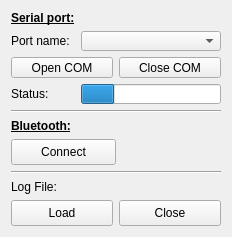
Old version of the form ui/w_config.ui in the repository johnbatzer18/biomech_flexsea-plan.
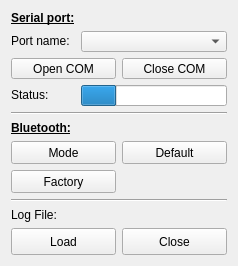
New version of the form.

Commit message: Adding Bluetooth config. So far I can enter & exit Command mode.

```diff
--- a/ui/w_config.ui
+++ b/ui/w_config.ui
@@ -6,8 +6,8 @@
    <rect>
     <x>0</x>
     <y>0</y>
-    <width>230</width>
-    <height>237</height>
+    <width>238</width>
+    <height>266</height>
    </rect>
   </property>
   <property name="sizePolicy">
@@ -209,20 +209,54 @@
      <item>
       <layout class="QGridLayout" name="gridLayout_5">
        <item row="1" column="1">
-        <spacer name="horizontalSpacer_5">
-         <property name="orientation">
-          <enum>Qt::Horizontal</enum>
+        <widget class="QPushButton" name="pbBTdefault">
+         <property name="sizePolicy">
+          <sizepolicy hsizetype="Expanding" vsizetype="Expanding">
+           <horstretch>0</horstretch>
+           <verstretch>0</verstretch>
+          </sizepolicy>
          </property>
-         <property name="sizeType">
-          <enum>QSizePolicy::Expanding</enum>
+         <property name="minimumSize">
+          <size>
+           <width>105</width>
+           <height>23</height>
+          </size>
          </property>
-         <property name="sizeHint" stdset="0">
+         <property name="maximumSize">
           <size>
-           <width>100</width>
-           <height>20</height>
+           <width>16777215</width>
+           <height>150</height>
           </size>
          </property>
-        </spacer>
+         <property name="text">
+          <string>Default</string>
+         </property>
+        </widget>
+       </item>
+       <item row="2" column="0">
+        <widget class="QPushButton" name="pbBTfactory">
+         <property name="sizePolicy">
+          <sizepolicy hsizetype="Expanding" vsizetype="Expanding">
+           <horstretch>0</horstretch>
+           <verstretch>0</verstretch>
+          </sizepolicy>
+         </property>
+         <property name="minimumSize">
+          <size>
+           <width>105</width>
+           <height>23</height>
+          </size>
+         </property>
+         <property name="maximumSize">
+          <size>
+           <width>16777215</width>
+           <height>150</height>
+          </size>
+         </property>
+         <property name="text">
+          <string>Factory</string>
+         </property>
+        </widget>
        </item>
        <item row="1" column="0">
         <widget class="QPushButton" name="pushButtonBTCon">
@@ -234,8 +268,8 @@
          </property>
          <property name="minimumSize">
           <size>
-           <width>100</width>
-           <height>20</height>
+           <width>105</width>
+           <height>23</height>
           </size>
          </property>
          <property name="maximumSize">
@@ -245,7 +279,7 @@
           </size>
          </property>
          <property name="text">
-          <string>Connect</string>
+          <string>Mode</string>
          </property>
         </widget>
        </item>
```
Left out of the diff: 4 changed lines with no effect on the pictures. The commit also changes 3 other files.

==========

Problem statement:
Identify every line above that includes the word "column", and show those lines.

Solution to this problem:
        <item row="1" column="1">
+       <item row="2" column="0">
        <item row="1" column="0">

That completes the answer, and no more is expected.